## What to do
From the material below, work out how many lines contain "city" and answer with the number only.

## Records for this exercise
--- START ---

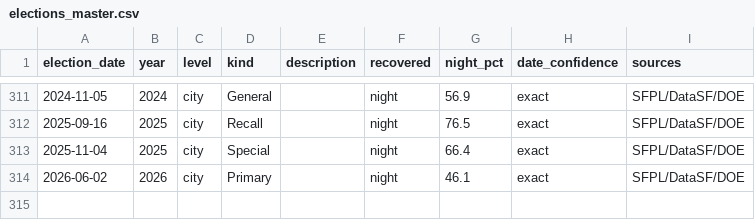
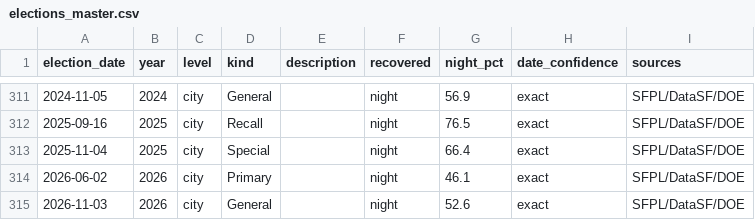
Before and after one commit to Grow-SF/sf-election-historical-counts, a CSV file: data/elections_master.csv, drawn as a sheet; only a part is shown, gaps mark what is left out.

```diff
--- a/data/elections_master.csv
+++ b/data/elections_master.csv
@@ -314 +314,2 @@ election_date,year,level,kind,description,recovered,night_pct,date_confidence,so
 2026-06-02,2026,city,Primary,,night,46.1,exact,SFPL/DataSF/DOE
+2026-11-03,2026,city,General,,night,52.6,exact,SFPL/DataSF/DOE
```
Also changed, not shown: data/elections.csv, data/exports/sf_elections_consolidated.csv, 12 other files.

--- END ---

## Solution to this task
2